Securing housing for low-income families
Like Elza Soares, Vera was born into extreme poverty, overcoming multiple family tragedies and adversity. But unlike Elza, who, because of racism was once denied entry into this very same building, Vera will enter. And with the keys to stay. Following 10 years of campaigning, Hotel Lord was placed under compulsory purchase and following a public bidding process, the families’ won a public contract to turn it into housing for low-income families. Throughout this process CAFOD partner Semeando tirelessly supported the families to overcome the eviction threats, inevitable moments of disunity, lack of public funding, onerous bureaucracy and unfavourable legal decisions - all of which threatened the families’ claim on the building.
Vera tells me that her new two-bedroom apartment is the most beautiful thing that God has ever given her. The apartment is bright, freshly painted, spacious and equipped with a kitchen, shower and laundry area. The building’s modernisations include an accessible lift, children’s playground, and on the top floor, a community room looking onto one of the city’s most iconic views. Instead of paying rent, the families of Elza Soares building will pay instalments on 10% of the value of the property over 10 years, calculated for individual affordability.
Greater access to jobs and key services
The building’s central location enables access to jobs, services, educational and leisure opportunities, essential for a dignified life, and which many poorer citizens lack. In São Paulo, the richest city in Latin America, it is unusual to see poorer citizens housed in the centre. More typically, high rents and lack of urban planning push the poorest to the furthest edges of the city far from jobs, services and without basic infrastructure.
These families are disproportionately black and mixed-race people due to the legacy of slavery, racism and historical injustice. Over 2 million people live this way in the metropolitan area. Vera tells me how before joining the occupiers she ended up sleeping in a garage forecourt following a severe storm which washed away her shack in the favela.
The right to housing
Brazil’s constitution guarantees everyone the right to housing - itself a universal human right. Legally, buildings which are not fulfilling their social purpose to house people are in violation of the law and at risk of expropriation. As such, homeless people occupying such empty buildings acquire legal rights. With the support of CAFOD’s partner Semeando, members of housing rights movements like Vera learn about their legal rights, how to organise with others and to stand firm in the face of threats and intimidation.
Making a home

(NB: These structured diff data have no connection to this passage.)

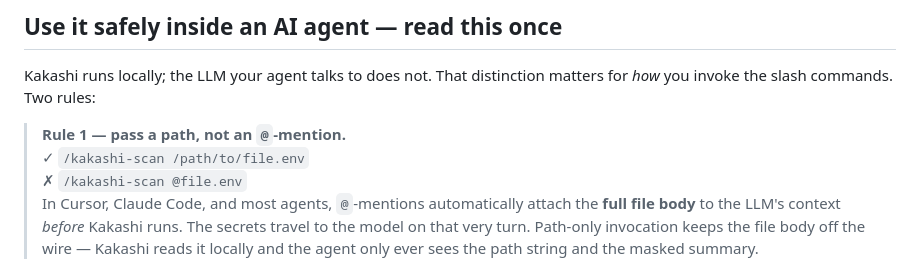
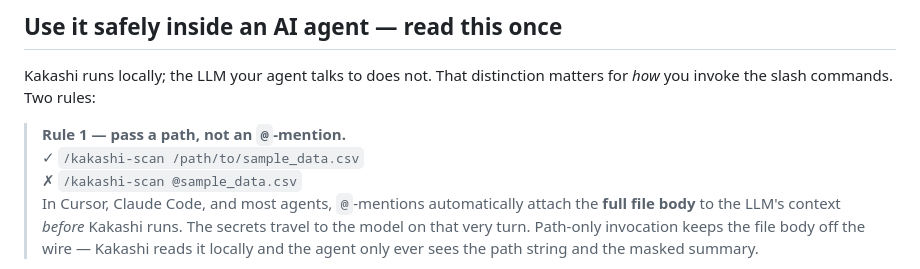
Before and after one commit to Muhammadatef/kakashi, a Markdown page: README.md, the part around the change. Drawn GitHub-style.

```diff
--- a/README.md
+++ b/README.md
@@ -137,8 +137,8 @@ curl -fsSL https://raw.githubusercontent.com/Muhammadatef/kakashi/main/install.s
 Kakashi runs locally; the LLM your agent talks to does not. That distinction matters for *how* you invoke the slash commands. Two rules:
 
 > **Rule 1 — pass a path, not an `@`-mention.**<br/>
-> ✓ `/kakashi-scan /path/to/file.env`<br/>
-> ✗ `/kakashi-scan @file.env`<br/>
+> ✓ `/kakashi-scan /path/to/sample_data.csv`<br/>
+> ✗ `/kakashi-scan @sample_data.csv`<br/>
 > In Cursor, Claude Code, and most agents, `@`-mentions automatically attach the **full file body** to the LLM's context *before* Kakashi runs. The secrets travel to the model on that very turn. Path-only invocation keeps the file body off the wire — Kakashi reads it locally and the agent only ever sees the path string and the masked summary.
 
 > **Rule 2 — `/kakashi-scan` is agent-safe; `/kakashi-audit` is verbose by design.**<br/>
```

Vera was one of the first to occupy the building, spending the first 24 hours in total darkness. Having long been left empty, the building was very dirty at first, full of cockroaches and rats. Together with the other families, Vera would get up at first light every day to clean, but even so, the passers-by on the fancy avenue outside would call them names. But Vera tells me she made many friends in the movement, good honest people, like herself. Together they visited the market every day, collecting food that would be otherwise thrown away and turning it into meals in the communal kitchen, ensuring that no one went hungry.
Vera is overjoyed to finally have her own home and swears that even though she now has her flat and is ready to retire, she won’t abandon the housing rights’ movement. Her grown-up offspring call her ‘a warrior’, she tells me, but she reflects, ‘we need carry to on and show others what is possible, that we can do it!’